[EXERCISE BRIEF]: Lines of the data that contain the word "Name" are the ones to copy.

[AVAILABLE RECORDS — start]

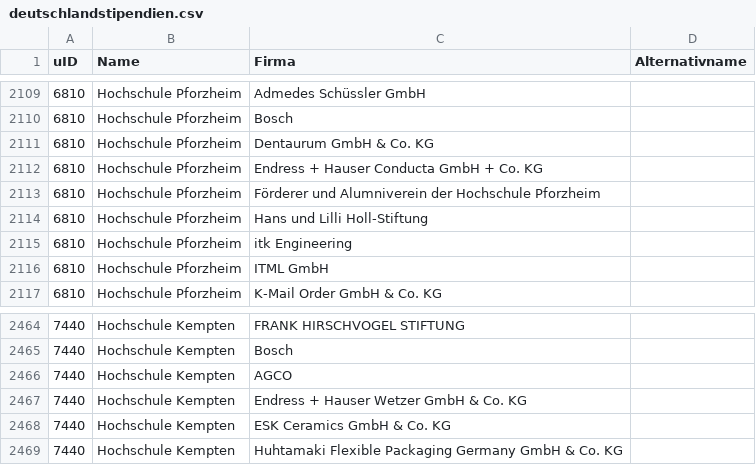
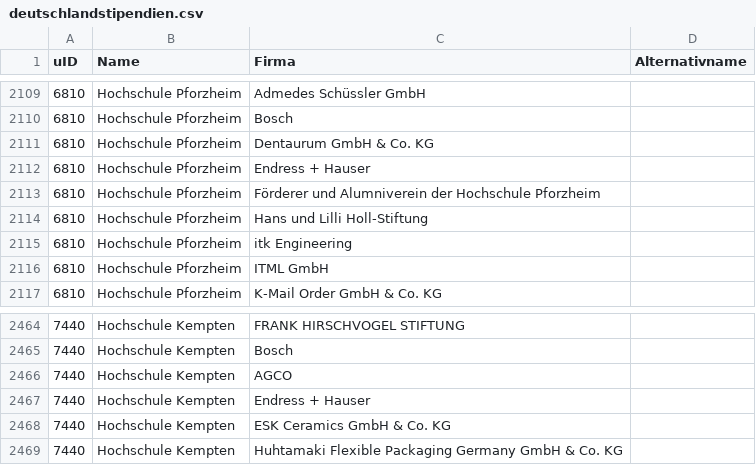
Before and after one commit to netAction/hochschulwatch, a CSV file: import/daten/vorlagen-in-csv/deutschlandstipendien.csv, drawn as a sheet; only a part is shown, gaps mark what is left out.

Commit message:
Update deutschlandstipendien.csv

```diff
--- a/import/daten/vorlagen-in-csv/deutschlandstipendien.csv
+++ b/import/daten/vorlagen-in-csv/deutschlandstipendien.csv
@@ -2111,3 +2111,3 @@ uID;Name;Firma;Alternativname
 6810;Hochschule Pforzheim;Dentaurum GmbH & Co. KG;
-6810;Hochschule Pforzheim;Endress + Hauser Conducta GmbH + Co. KG;
+6810;Hochschule Pforzheim;Endress + Hauser;
 6810;Hochschule Pforzheim;Förderer und Alumniverein der Hochschule Pforzheim;
@@ -2466,3 +2466,3 @@ uID;Name;Firma;Alternativname
 7440;Hochschule Kempten;AGCO;
-7440;Hochschule Kempten;Endress + Hauser Wetzer GmbH & Co. KG;
+7440;Hochschule Kempten;Endress + Hauser;
 7440;Hochschule Kempten;ESK Ceramics GmbH & Co. KG;
```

[AVAILABLE RECORDS — finish]

[RESULT OF THE EXERCISE]:
@@ -2111,3 +2111,3 @@ uID;Name;Firma;Alternativname
@@ -2466,3 +2466,3 @@ uID;Name;Firma;Alternativname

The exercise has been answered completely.